John Major joins legal bid to stop Boris Johnson shutting down Parliament
Sir John Major has confirmed that he intends to join a court case launched to try and stop Boris Johnson shutting down Parliament.
The Prime Minister sparked a furious backlash after asking the Queen to authorise the five-week prorogation from the middle of next month.
Mr Johnson said the move was necessary so the Government's legislative plans can be set out in a Queen's Speech on 14 October.
But his opponents say it is actually intended to prevent MPs from introducing legislation to prevent the UK leaving the EU without a deal two weeks later.
Sir John vowed in July to be one of “a queue of people” willing to launch a judicial review if Mr Johnson pushed ahead with the controversial plan.
However the former PM has said that he will instead seek the court’s permission to join the existing legal action brought by pro-EU activist and businesswoman Gina Miller.
In a statement, he said: “I promised that, if the Prime Minister prorogued Parliament in order to prevent Members from opposing his Brexit plans, I would seek judicial review of his action.
“In view of he imminence of the prorogation – and to avoid duplication of effort, and taking up the Court’s time through repetition – I intend to seek the Court’s permission to intervene in the claim already initiated by Gina Miller, rather than commence separate proceedings.
“If granted permission, I intend to seek to assist the Court from the perspective of having served in Government as a Minister and Prime Minister, and also in Parliament for many years as a Member of the House of Commons.”
Sir John said he would be represented by Tory peer Lord Garnier, who served as solicitor general in the early years of the coalition government.
Ms Miller, who rose to prominence after winning a case that forced MPs to legislate before Article 50 could be invoked, accused Mr Johnson of “a brazen attempt, of truly historical magnitude, to prevent the executive being held accountable for its conduct before parliament.”

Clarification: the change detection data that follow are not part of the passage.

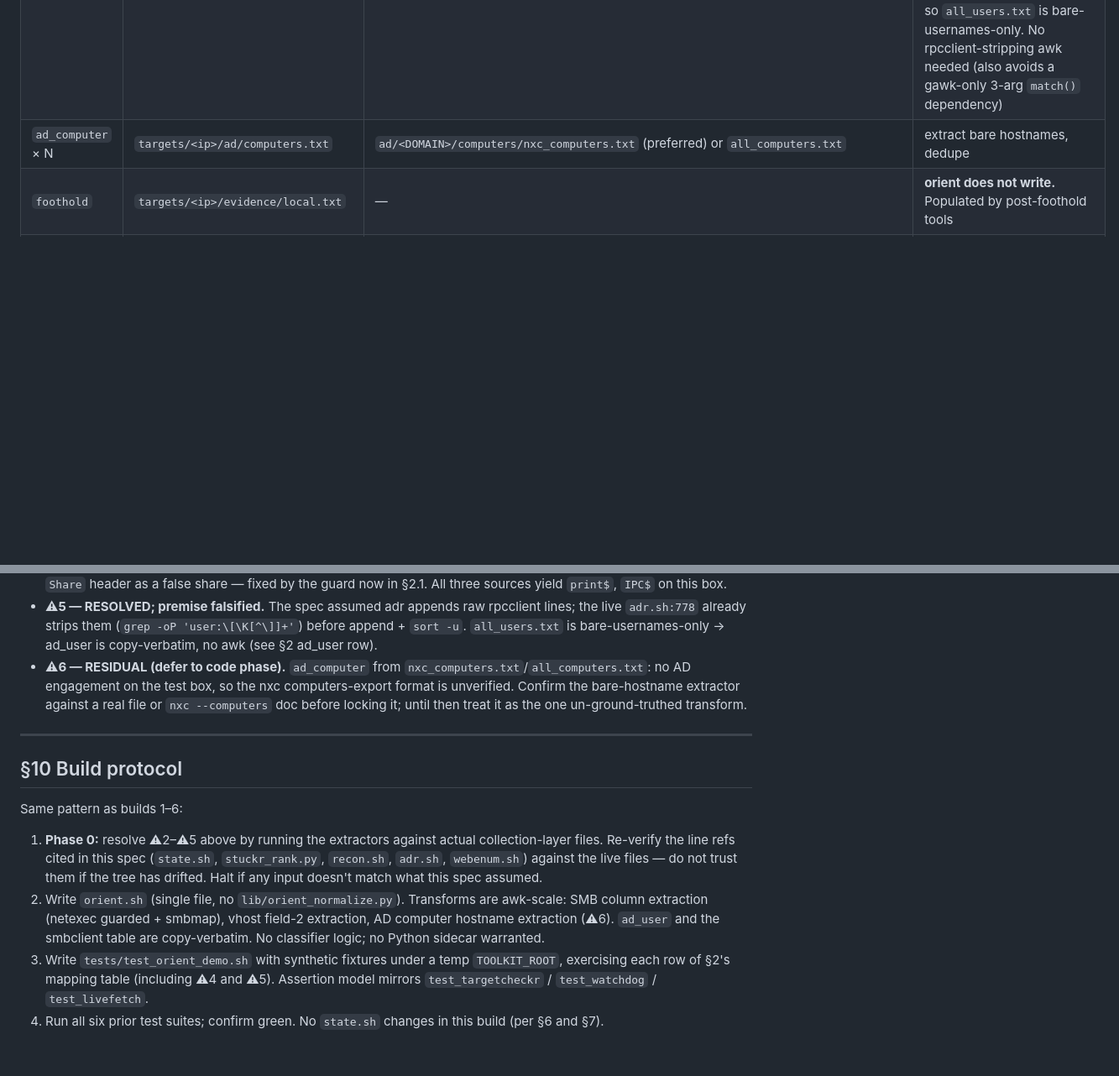
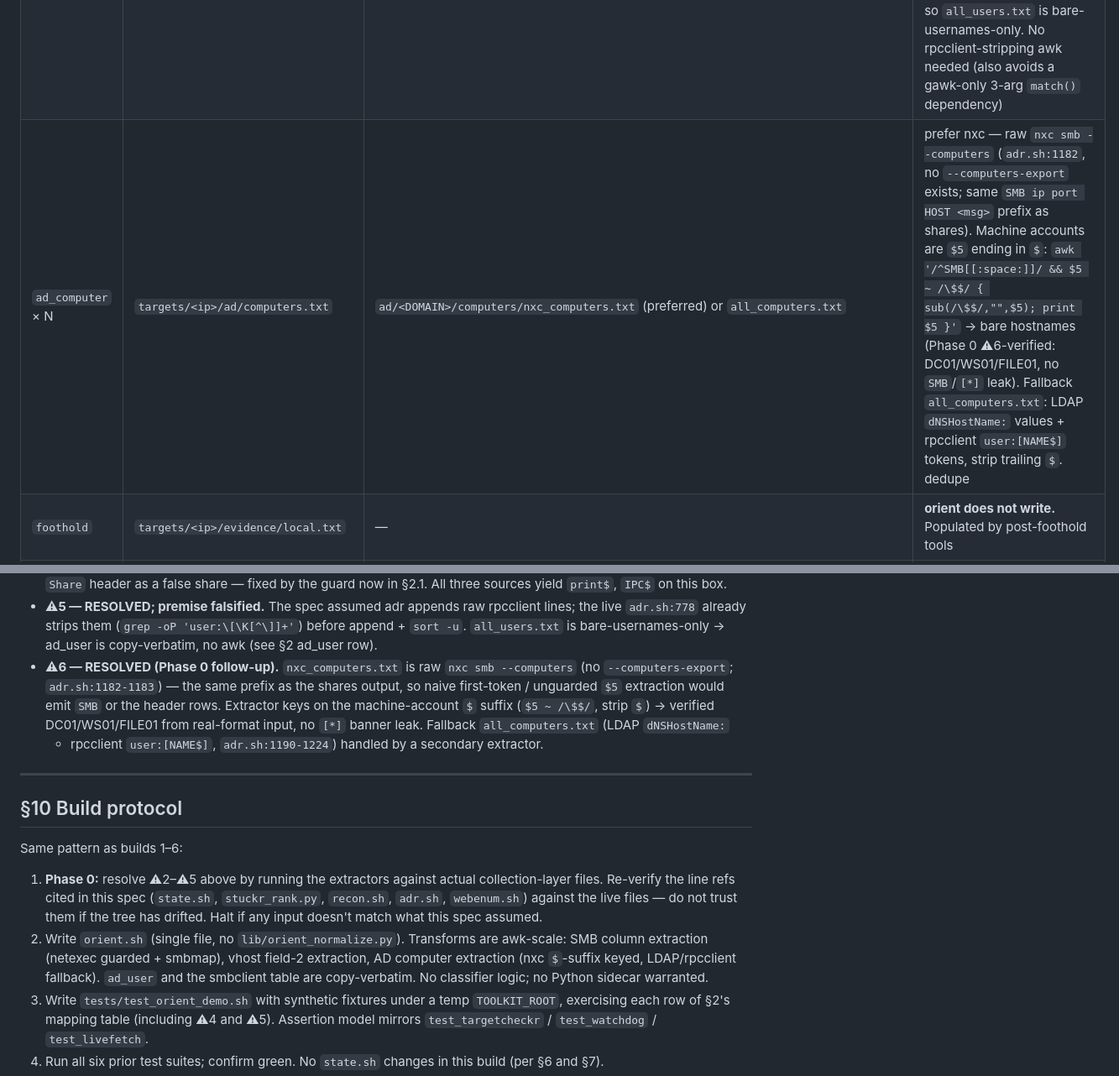
Before and after one commit to jasondmacleod/offsec-toolkit, a Markdown page: docs/orient_spec.md, 2 parts joined by grey strips. Shown at 84% size. Drawn GitHub-style; blank space fills up the shorter version.

Commit message:
orient: spec §2/§9 — fold in ⚠6 ad_computer resolution (docs)
Phase 0 grounded the last residual transform: nxc_computers.txt is raw
`nxc smb --computers` (no --computers-export), same SMB-prefix format as the
shares output, so the extractor keys on the machine-account `$` suffix. Marks
⚠6 RESOLVED and records the verified awk in the §2 ad_computer row to match
orient.sh as shipped in b4e0260.

Co-Authored-By: Claude Code (Anthropic) <noreply@anthropic.com>

```diff
--- a/docs/orient_spec.md
+++ b/docs/orient_spec.md
@@ -49,7 +49,7 @@ actual on-disk output.
 | `web_vhost` × N | `targets/<ip>/web/vhosts.txt` | `web/<host>_<port>_<proto>/artifacts/vhosts/hosts_entries.txt` (if present) | extract field 2 (hostname) from `/etc/hosts`-format lines, dedupe |
 | `smb_share` × N | `targets/<ip>/recon/smb.txt` | `recon/<ip>/tcp/smb/{smbclient_list,netexec_shares,smbmap_null,smbmap_guest}.txt` | smbclient → copy verbatim (reader branch-1 parses its tab table); netexec + smbmap → normalize to bare tokens — **see §2.1.** Verbatim concat of nxc/smbmap does NOT work: `_state_parse_smb_shares` (`state.sh:143-153`) matches only smbclient-table rows and bare tokens, so raw netexec/smbmap rows are silently dropped by the reader |
 | `ad_user` × N | `targets/<ip>/ad/users.txt` | `ad/<DOMAIN>/users/all_users.txt` | **copy verbatim.** Phase 0 (⚠5) falsified the earlier "raw rpcclient append" assumption: `adr.sh:778` already parses rpcclient output to bare names (`grep -oP 'user:\[\K[^\]]+'`) before appending, and `adr.sh:785` does `sort -u`, so `all_users.txt` is bare-usernames-only. No rpcclient-stripping awk needed (also avoids a gawk-only 3-arg `match()` dependency) |
-| `ad_computer` × N | `targets/<ip>/ad/computers.txt` | `ad/<DOMAIN>/computers/nxc_computers.txt` (preferred) or `all_computers.txt` | extract bare hostnames, dedupe |
+| `ad_computer` × N | `targets/<ip>/ad/computers.txt` | `ad/<DOMAIN>/computers/nxc_computers.txt` (preferred) or `all_computers.txt` | prefer nxc — raw `nxc smb --computers` (`adr.sh:1182`, no `--computers-export` exists; same `SMB ip port HOST <msg>` prefix as shares). Machine accounts are `$5` ending in `$`: `awk '/^SMB[[:space:]]/ && $5 ~ /\$$/ { sub(/\$$/,"",$5); print $5 }'` → bare hostnames (Phase 0 ⚠6-verified: DC01/WS01/FILE01, no `SMB`/`[*]` leak). Fallback `all_computers.txt`: LDAP `dNSHostName:` values + rpcclient `user:[NAME$]` tokens, strip trailing `$`. dedupe |
 | `foothold` | `targets/<ip>/evidence/local.txt` | — | **orient does not write.** Populated by post-foothold tools |
 | `privesc` | `targets/<ip>/evidence/proof.txt` | — | **orient does not write.** Populated by post-privesc tools |
 | `sentinel` | `targets/<ip>/state/sentinels.log` | — | **orient does not write.** Decision-tool surface |
@@ -272,11 +272,13 @@ live `lib/state.sh`; results below.
   lines; the live `adr.sh:778` already strips them (`grep -oP 'user:\[\K[^\]]+'`)
   before append + `sort -u`. `all_users.txt` is bare-usernames-only → ad_user is
   copy-verbatim, no awk (see §2 ad_user row).
-- **⚠6 — RESIDUAL (defer to code phase).** `ad_computer` from
-  `nxc_computers.txt`/`all_computers.txt`: no AD engagement on the test box, so the
-  nxc computers-export format is unverified. Confirm the bare-hostname extractor
-  against a real file or `nxc --computers` doc before locking it; until then treat
-  it as the one un-ground-truthed transform.
+- **⚠6 — RESOLVED (Phase 0 follow-up).** `nxc_computers.txt` is raw
+  `nxc smb --computers` (no `--computers-export`; `adr.sh:1182-1183`) — the same
+  prefix as the shares output, so naive first-token / unguarded `$5` extraction
+  would emit `SMB` or the header rows. Extractor keys on the machine-account `$`
+  suffix (`$5 ~ /\$$/`, strip `$`) → verified DC01/WS01/FILE01 from real-format
+  input, no `[*]` banner leak. Fallback `all_computers.txt` (LDAP `dNSHostName:`
+  + rpcclient `user:[NAME$]`, `adr.sh:1190-1224`) handled by a secondary extractor.
 
 ---
 
@@ -291,8 +293,9 @@ Same pattern as builds 1–6:
    doesn't match what this spec assumed.
 2. Write `orient.sh` (single file, no `lib/orient_normalize.py`). Transforms are
    awk-scale: SMB column extraction (netexec guarded + smbmap), vhost field-2
-   extraction, AD computer hostname extraction (⚠6). `ad_user` and the smbclient
-   table are copy-verbatim. No classifier logic; no Python sidecar warranted.
+   extraction, AD computer extraction (nxc `$`-suffix keyed, LDAP/rpcclient
+   fallback). `ad_user` and the smbclient table are copy-verbatim. No classifier
+   logic; no Python sidecar warranted.
 3. Write `tests/test_orient_demo.sh` with synthetic fixtures under a temp
    `TOOLKIT_ROOT`, exercising each row of §2's mapping table (including ⚠4 and ⚠5).
    Assertion model mirrors `test_targetcheckr` / `test_watchdog` / `test_livefetch`.
```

Sir John said in July: “I think the idea of proroguing Parliament is utterly and totally unacceptable from any British parliamentarian or democrat.

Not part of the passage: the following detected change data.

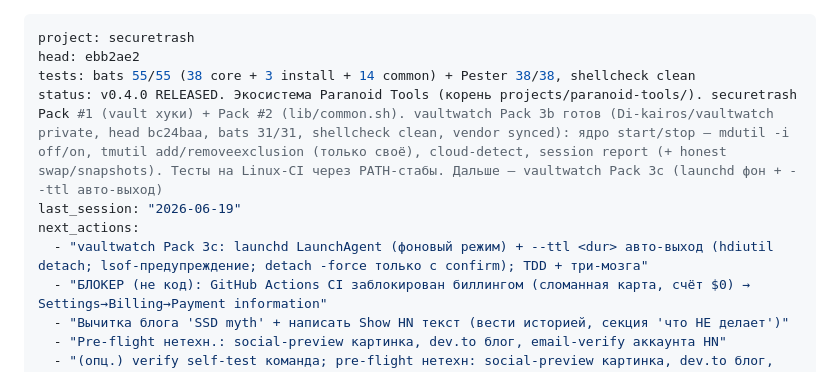
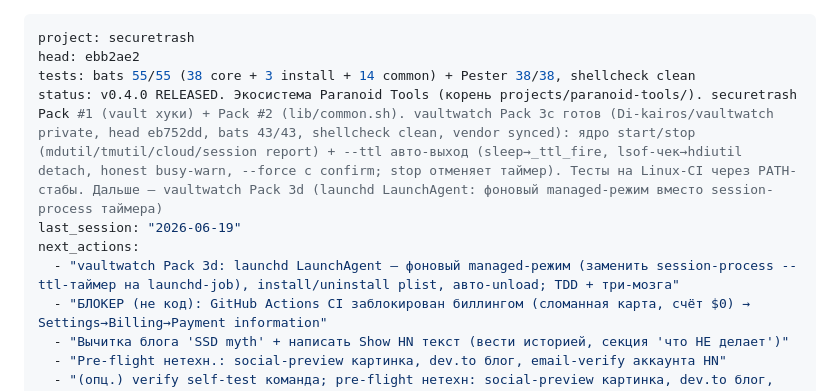
Before and after one commit to Di-kairos/securetrash, a Markdown page: PROGRESS.md, the part around the change. GitHub-like rendering.

Commit message:
docs(progress): vaultwatch pack 3c done (--ttl); next 3d (launchd)
Co-Authored-By: Claude Opus 4.8 (1M context) <noreply@anthropic.com>

```diff
--- a/PROGRESS.md
+++ b/PROGRESS.md
@@ -2,10 +2,10 @@
 project: securetrash
 head: ebb2ae2
 tests: bats 55/55 (38 core + 3 install + 14 common) + Pester 38/38, shellcheck clean
-status: v0.4.0 RELEASED. Экосистема Paranoid Tools (корень projects/paranoid-tools/). securetrash Pack #1 (vault хуки) + Pack #2 (lib/common.sh). vaultwatch Pack 3b готов (Di-kairos/vaultwatch private, head bc24baa, bats 31/31, shellcheck clean, vendor synced): ядро start/stop — mdutil -i off/on, tmutil add/removeexclusion (только своё), cloud-detect, session report (+ honest swap/snapshots). Тесты на Linux-CI через PATH-стабы. Дальше — vaultwatch Pack 3c (launchd фон + --ttl авто-выход)
+status: v0.4.0 RELEASED. Экосистема Paranoid Tools (корень projects/paranoid-tools/). securetrash Pack #1 (vault хуки) + Pack #2 (lib/common.sh). vaultwatch Pack 3c готов (Di-kairos/vaultwatch private, head eb752dd, bats 43/43, shellcheck clean, vendor synced): ядро start/stop (mdutil/tmutil/cloud/session report) + --ttl авто-выход (sleep→_ttl_fire, lsof-чек→hdiutil detach, honest busy-warn, --force с confirm; stop отменяет таймер). Тесты на Linux-CI через PATH-стабы. Дальше — vaultwatch Pack 3d (launchd LaunchAgent: фоновый managed-режим вместо session-process таймера)
 last_session: "2026-06-19"
 next_actions:
-  - "vaultwatch Pack 3c: launchd LaunchAgent (фоновый режим) + --ttl <dur> авто-выход (hdiutil detach; lsof-предупреждение; detach -force только с confirm); TDD + три-мозга"
+  - "vaultwatch Pack 3d: launchd LaunchAgent — фоновый managed-режим (заменить session-process --ttl-таймер на launchd-job), install/uninstall plist, авто-unload; TDD + три-мозга"
   - "БЛОКЕР (не код): GitHub Actions CI заблокирован биллингом (сломанная карта, счёт $0) → Settings→Billing→Payment information"
   - "Вычитка блога 'SSD myth' + написать Show HN текст (вести историей, секция 'что НЕ делает')"
   - "Pre-flight нетехн.: social-preview картинка, dev.to блог, email-verify аккаунта HN"
```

“In order to close down Parliament, the Prime Minister would have to go to Her Majesty the Queen and ask for her permission to prorogue.
“If her first minister asks for that permission it is almost inconceivable that the Queen will do anything other than grant it... and then she is in the midst of a constitutional controversy that no serious politician should put the Queen in the middle of.

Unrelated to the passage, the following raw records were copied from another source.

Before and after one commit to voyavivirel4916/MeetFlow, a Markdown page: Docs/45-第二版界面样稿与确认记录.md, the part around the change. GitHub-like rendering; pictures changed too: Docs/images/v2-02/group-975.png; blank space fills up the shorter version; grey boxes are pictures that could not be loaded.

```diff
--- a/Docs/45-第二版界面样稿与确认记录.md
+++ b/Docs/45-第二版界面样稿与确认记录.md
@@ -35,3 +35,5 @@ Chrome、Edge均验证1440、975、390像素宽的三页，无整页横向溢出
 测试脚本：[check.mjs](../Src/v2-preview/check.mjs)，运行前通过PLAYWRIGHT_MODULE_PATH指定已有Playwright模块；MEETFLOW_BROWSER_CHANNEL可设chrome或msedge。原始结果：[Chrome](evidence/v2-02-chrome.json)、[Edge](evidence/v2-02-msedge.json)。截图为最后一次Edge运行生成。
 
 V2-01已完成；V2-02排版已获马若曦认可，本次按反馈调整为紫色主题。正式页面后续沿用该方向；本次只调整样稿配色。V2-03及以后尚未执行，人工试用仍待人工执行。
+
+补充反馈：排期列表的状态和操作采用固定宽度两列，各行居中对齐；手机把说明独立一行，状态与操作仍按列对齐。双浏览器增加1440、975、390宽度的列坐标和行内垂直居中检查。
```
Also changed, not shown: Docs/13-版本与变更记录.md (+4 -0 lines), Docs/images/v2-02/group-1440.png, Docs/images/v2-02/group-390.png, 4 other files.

“Now, I think this is completely and utterly against Parliamentary tradition and against the way in which our government should work.
“If that were to happen I think there would be a queue of people who would seek judicial review.
“The Queen’s decision cannot be challenged in law. But the Prime Minister’s advice to the Queen can, I believe, be challenged in law.
“And I, for one, would be prepared to go and seek judicial review to prevent Parliament being bypassed.”
However, critics have pointed out that Sir John himself prorogued Parliament earlier than necessary ahead of the 1997 general election, thereby dodging a Commons debate on the cash for questions controversy.
On Friday, Sir John was later joined by Labour deputy leader Tom Watson and Lib Dem leader Jo Swinson in announcing their collaboration with Ms Miller's challenge.